▶ **ACTIVITY**: Leave out the pictures and copy each record below exactly.

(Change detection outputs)

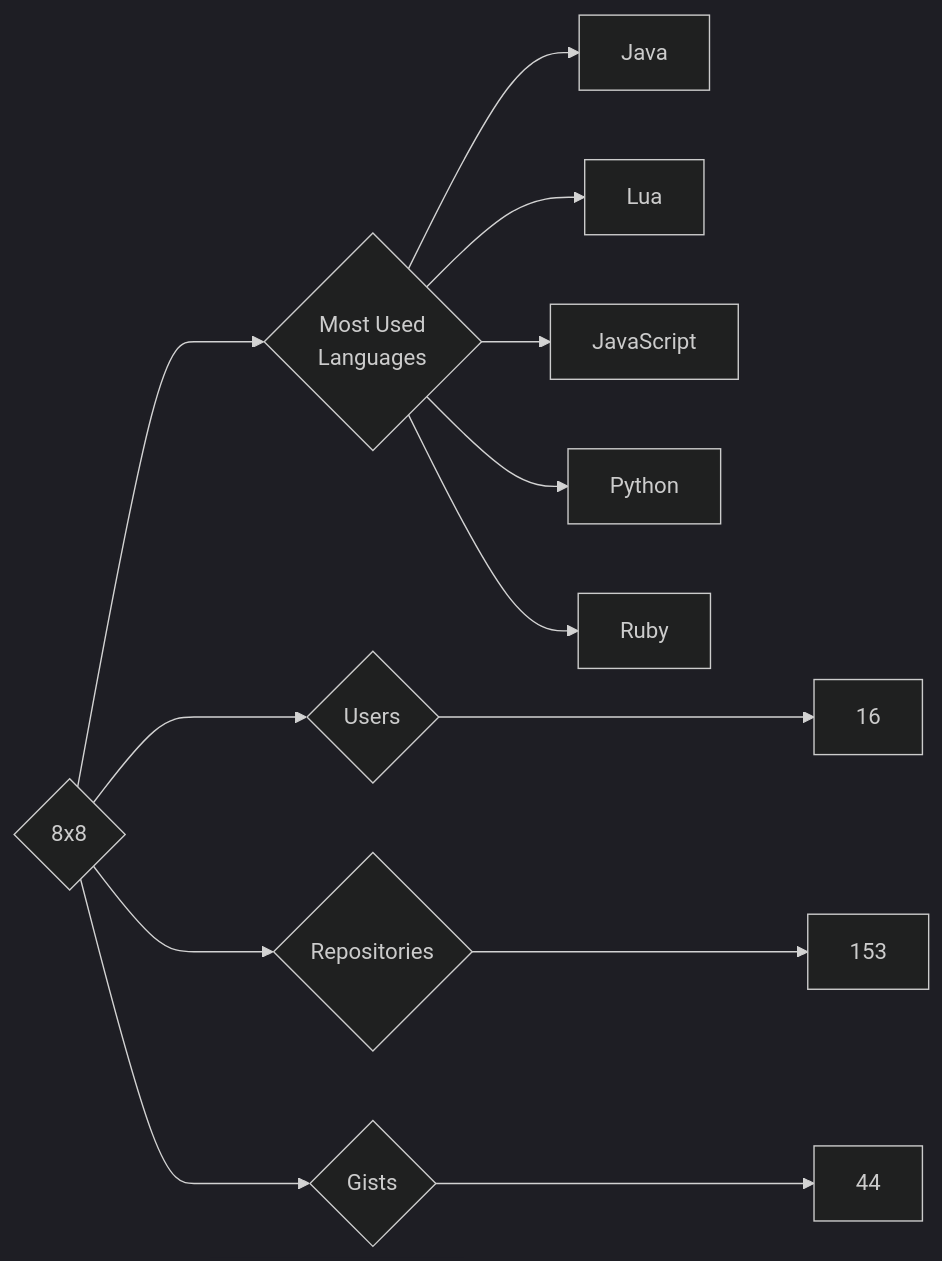
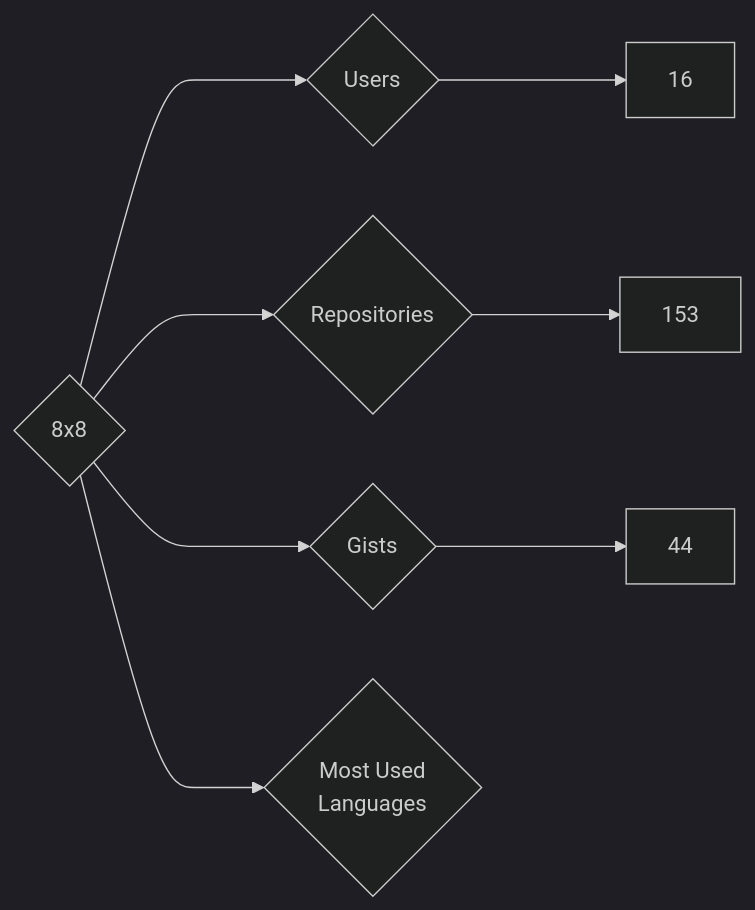
One commit to nenadzaric/insiders changed the diagram in targets/8x8/README.md. Above: the diagram before and after it, drawn with Mermaid (dark theme). The commit also changed 14 other files, not shown here.

````diff
--- a/targets/8x8/README.md
+++ b/targets/8x8/README.md
@@ -3,13 +3,8 @@
 ```mermaid
 graph LR
 COMPANY_NAME{8x8}
 COMPANY_NAME ---> U{Users} ---> UN[16]
 COMPANY_NAME ---> R{Repositories} ---> RN[153]
 COMPANY_NAME ---> G{Gists} ---> GN[44]
 COMPANY_NAME ---> ML{Most Used<br>Languages}
-ML --> Java[Java]
-ML --> Lua[Lua]
-ML --> JavaScript[JavaScript]
-ML --> Python[Python]
-ML --> Ruby[Ruby]
 ```
````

▶ **YOUR SOLUTION**:
One commit to nenadzaric/insiders changed the diagram in targets/8x8/README.md. Above: the diagram before and after it, drawn with Mermaid (dark theme). The commit also changed 14 other files, not shown here.

````diff
--- a/targets/8x8/README.md
+++ b/targets/8x8/README.md
@@ -3,13 +3,8 @@
 ```mermaid
 graph LR
 COMPANY_NAME{8x8}
 COMPANY_NAME ---> U{Users} ---> UN[16]
 COMPANY_NAME ---> R{Repositories} ---> RN[153]
 COMPANY_NAME ---> G{Gists} ---> GN[44]
 COMPANY_NAME ---> ML{Most Used<br>Languages}
-ML --> Java[Java]
-ML --> Lua[Lua]
-ML --> JavaScript[JavaScript]
-ML --> Python[Python]
-ML --> Ruby[Ruby]
 ```
````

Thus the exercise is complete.